## Work to complete
Each entry below is to be copied verbatim.
..............................
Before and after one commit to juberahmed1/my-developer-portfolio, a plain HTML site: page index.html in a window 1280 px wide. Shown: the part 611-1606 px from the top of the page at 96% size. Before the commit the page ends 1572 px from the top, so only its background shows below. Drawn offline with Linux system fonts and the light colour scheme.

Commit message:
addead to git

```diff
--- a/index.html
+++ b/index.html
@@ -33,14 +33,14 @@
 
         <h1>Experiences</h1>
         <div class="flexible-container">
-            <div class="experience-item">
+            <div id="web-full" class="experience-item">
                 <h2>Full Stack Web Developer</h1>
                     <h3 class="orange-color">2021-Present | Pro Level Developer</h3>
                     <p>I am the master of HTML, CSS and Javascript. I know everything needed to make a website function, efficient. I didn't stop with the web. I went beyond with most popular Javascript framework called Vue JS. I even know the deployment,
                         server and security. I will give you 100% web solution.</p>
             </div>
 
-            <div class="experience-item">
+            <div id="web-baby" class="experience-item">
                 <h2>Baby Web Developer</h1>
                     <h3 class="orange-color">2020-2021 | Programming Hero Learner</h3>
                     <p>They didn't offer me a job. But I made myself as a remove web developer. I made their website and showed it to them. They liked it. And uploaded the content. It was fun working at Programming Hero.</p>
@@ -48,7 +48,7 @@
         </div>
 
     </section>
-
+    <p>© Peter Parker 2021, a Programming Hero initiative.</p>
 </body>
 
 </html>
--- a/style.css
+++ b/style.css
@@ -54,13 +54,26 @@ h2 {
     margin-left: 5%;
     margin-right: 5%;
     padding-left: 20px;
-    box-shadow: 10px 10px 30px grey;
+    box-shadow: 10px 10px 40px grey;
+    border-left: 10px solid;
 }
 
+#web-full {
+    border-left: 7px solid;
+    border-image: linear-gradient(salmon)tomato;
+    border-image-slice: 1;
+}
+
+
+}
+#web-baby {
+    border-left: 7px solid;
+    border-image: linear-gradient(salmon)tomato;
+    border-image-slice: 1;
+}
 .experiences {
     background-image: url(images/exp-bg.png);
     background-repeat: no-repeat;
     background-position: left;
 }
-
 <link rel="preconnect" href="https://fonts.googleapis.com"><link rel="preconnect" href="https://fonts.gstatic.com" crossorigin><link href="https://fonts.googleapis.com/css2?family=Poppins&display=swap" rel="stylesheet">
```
..............................
## Answer area
Before and after one commit to juberahmed1/my-developer-portfolio, a plain HTML site: page index.html in a window 1280 px wide. Shown: the part 611-1606 px from the top of the page at 96% size. Before the commit the page ends 1572 px from the top, so only its background shows below. Drawn offline with Linux system fonts and the light colour scheme.

Commit message:
addead to git

```diff
--- a/index.html
+++ b/index.html
@@ -33,14 +33,14 @@
 
         <h1>Experiences</h1>
         <div class="flexible-container">
-            <div class="experience-item">
+            <div id="web-full" class="experience-item">
                 <h2>Full Stack Web Developer</h1>
                     <h3 class="orange-color">2021-Present | Pro Level Developer</h3>
                     <p>I am the master of HTML, CSS and Javascript. I know everything needed to make a website function, efficient. I didn't stop with the web. I went beyond with most popular Javascript framework called Vue JS. I even know the deployment,
                         server and security. I will give you 100% web solution.</p>
             </div>
 
-            <div class="experience-item">
+            <div id="web-baby" class="experience-item">
                 <h2>Baby Web Developer</h1>
                     <h3 class="orange-color">2020-2021 | Programming Hero Learner</h3>
                     <p>They didn't offer me a job. But I made myself as a remove web developer. I made their website and showed it to them. They liked it. And uploaded the content. It was fun working at Programming Hero.</p>
@@ -48,7 +48,7 @@
         </div>
 
     </section>
-
+    <p>© Peter Parker 2021, a Programming Hero initiative.</p>
 </body>
 
 </html>
--- a/style.css
+++ b/style.css
@@ -54,13 +54,26 @@ h2 {
     margin-left: 5%;
     margin-right: 5%;
     padding-left: 20px;
-    box-shadow: 10px 10px 30px grey;
+    box-shadow: 10px 10px 40px grey;
+    border-left: 10px solid;
 }
 
+#web-full {
+    border-left: 7px solid;
+    border-image: linear-gradient(salmon)tomato;
+    border-image-slice: 1;
+}
+
+
+}
+#web-baby {
+    border-left: 7px solid;
+    border-image: linear-gradient(salmon)tomato;
+    border-image-slice: 1;
+}
 .experiences {
     background-image: url(images/exp-bg.png);
     background-repeat: no-repeat;
     background-position: left;
 }
-
 <link rel="preconnect" href="https://fonts.googleapis.com"><link rel="preconnect" href="https://fonts.gstatic.com" crossorigin><link href="https://fonts.googleapis.com/css2?family=Poppins&display=swap" rel="stylesheet">
```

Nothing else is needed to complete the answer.